With that said, I still believe there's a good bit of upside potential for VLO from current levels, so I'm not arguing that the September/October dip was the last chance to buy ever. Again, my opinions are always most suitable for long-term investors who build positions in stages over time, so my suggestion all along is to buy on an extreme sell-off like the one in October, and add on subsequent dips. I still don't expect VLO to follow a straight-up path to my new $63 price target so, while I'm not sure there will be many more opportunities during the current cycle to buy VLO in the low-$40s, I do think there will be buyable dips.
We'll obviously get a better sense of where VLO is headed over the short-term when the company reports 2014Q4/FY earnings in about a month. When I can make time, I post relatively brief follow-up opinions about things like earnings in the comments section of each of my articles, so those who find the updates helpful have the option of checking the little "Track New Comments" button at the top of that section. Also, if I don't see a need to adjust my price target by mid-2015, I'll at least comment on the company (along with all others I cover) in the mid-year update article that I'm likely to write in July, similar to those I've written in the past, and the new-year update I'll write in early January.
Again, this article is an update and, since my theses always have a long-term focus, my earliest articles about a company tend to include more detail about the thesis and risk factors. So, if VLO interests you, consider also reading my article from March 2014, as much of the information within isn't date sensitive.
As one last thought, investors interested in VLO seem unlikely to be extremely risk-averse types, so I'll mention that other long-term investment options that I consider very undervalued right now in the very broad O&G industry include Halliburton (NYSE:HAL) and Williams (NYSE:WMB). I recently wrote an article about HAL, but I haven't yet written one about WMB, even though I've owned the shares for years and have done very well with them.

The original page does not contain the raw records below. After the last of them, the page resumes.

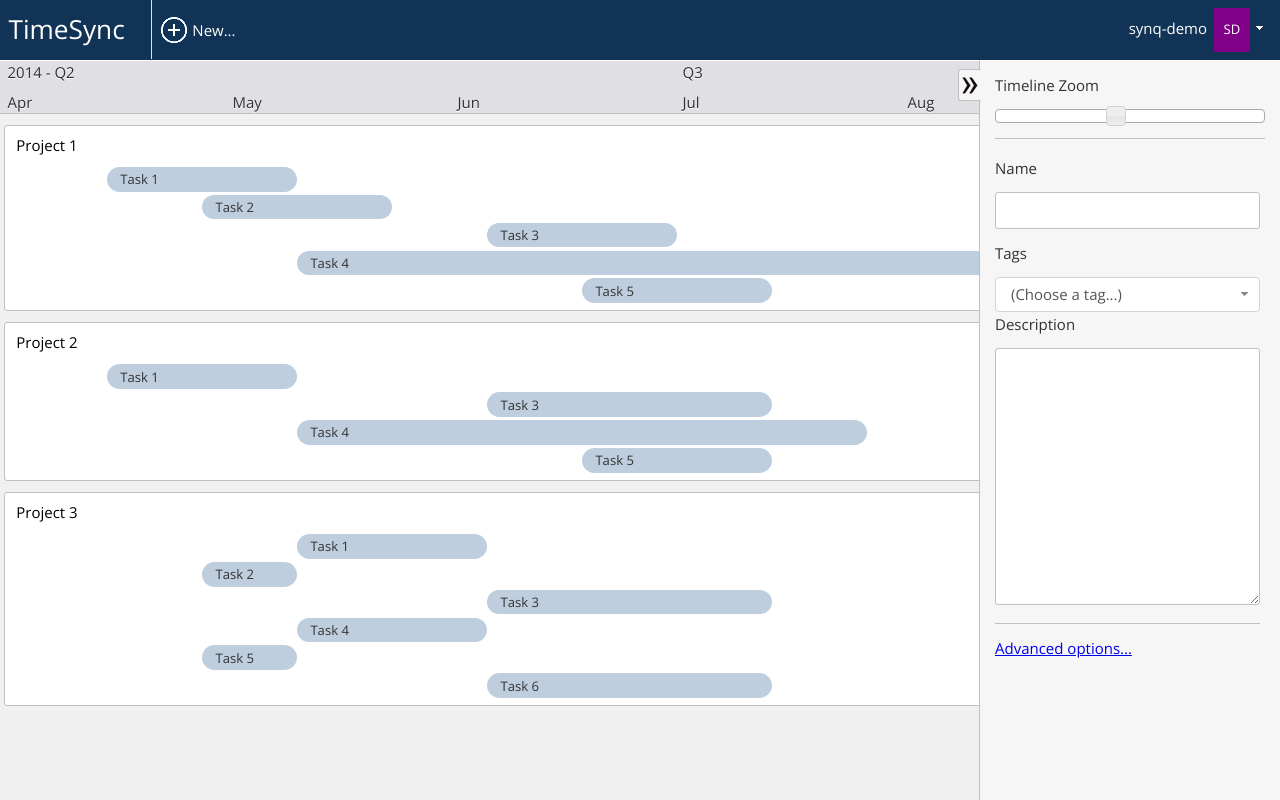
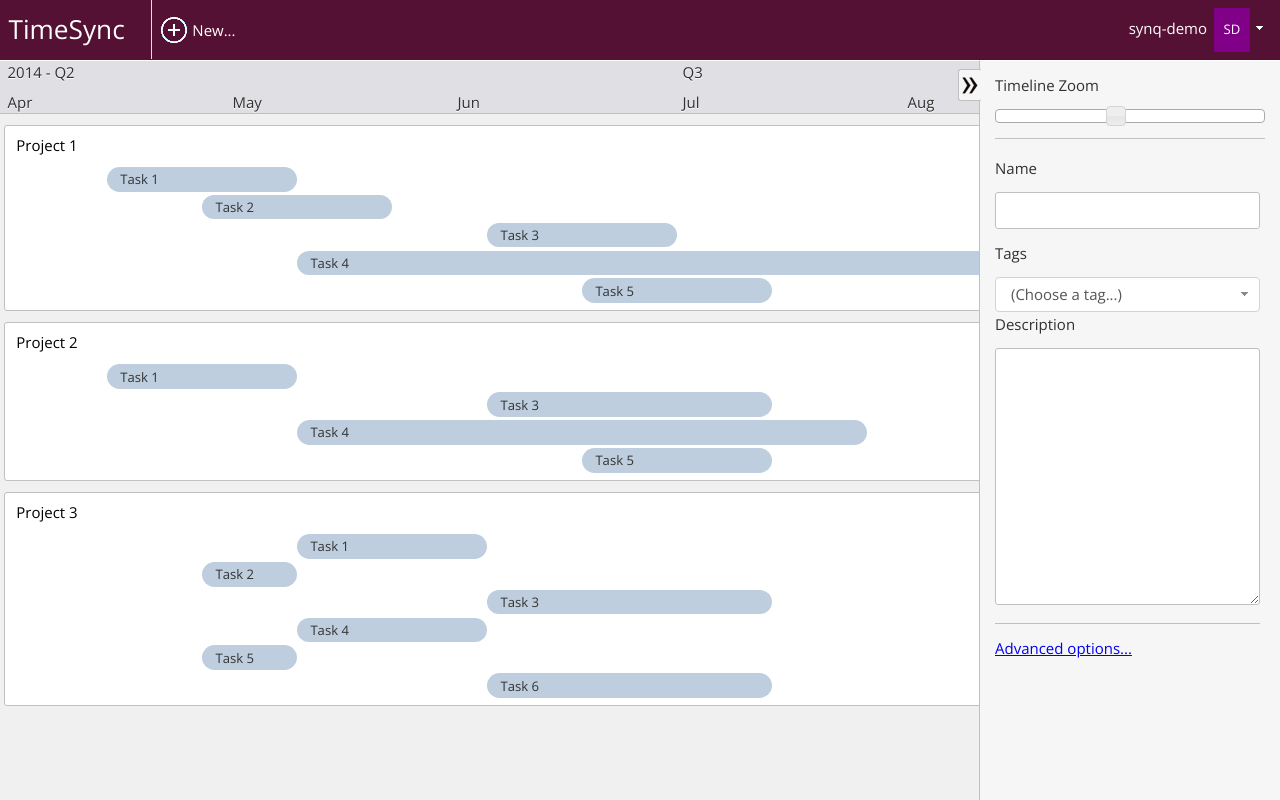
Before and after one commit to mjyeaney/TaskTrack, a plain HTML site: page index.html in a window 1280 px wide. Drawn offline with nearby package versions, Linux system fonts and the light colour scheme.

Commit message:
Changed header color

```diff
--- a/styles/core.css
+++ b/styles/core.css
@@ -47,7 +47,7 @@ h1, h2, h3, h4, h5, h6 {
 .marginBottom { margin-bottom: 1em; }
 
 #header {
-    background-color: #135;
+    background-color: #513;
     height: 4em;
     padding: 0 1em;
 }
```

I plan to write a first article about WMB at some point in the next few months so, for now, I'll just mention that I consider WMB very undervalued in the low-to-mid $40s.
Thanks for reading. I wrote this article 12/22-12/29. Perhaps consider clicking the "Follow" button at the top of this page to see my new articles on your SA home page, since many of them are only free for the first thirty days after the publish date. As always, my opinions are not individual investment advice and every reader is free to dismiss any or all of my opinions. Or, as SA states that idea: "Read. Decide. Invest." Best of luck with the rest of your due diligence.
Disclosure: The author is long VLO, CVX, HAL, WMB.
The author wrote this article themselves, and it expresses their own opinions. The author is not receiving compensation for it (other than from Seeking Alpha). The author has no business relationship with any company whose stock is mentioned in this article.
Additional disclosure: I’m long VLO, CVX, HAL and WMB; will not buy or sell any shares in the next 48 hours; and do not plan to close any of the positions for at least several more years.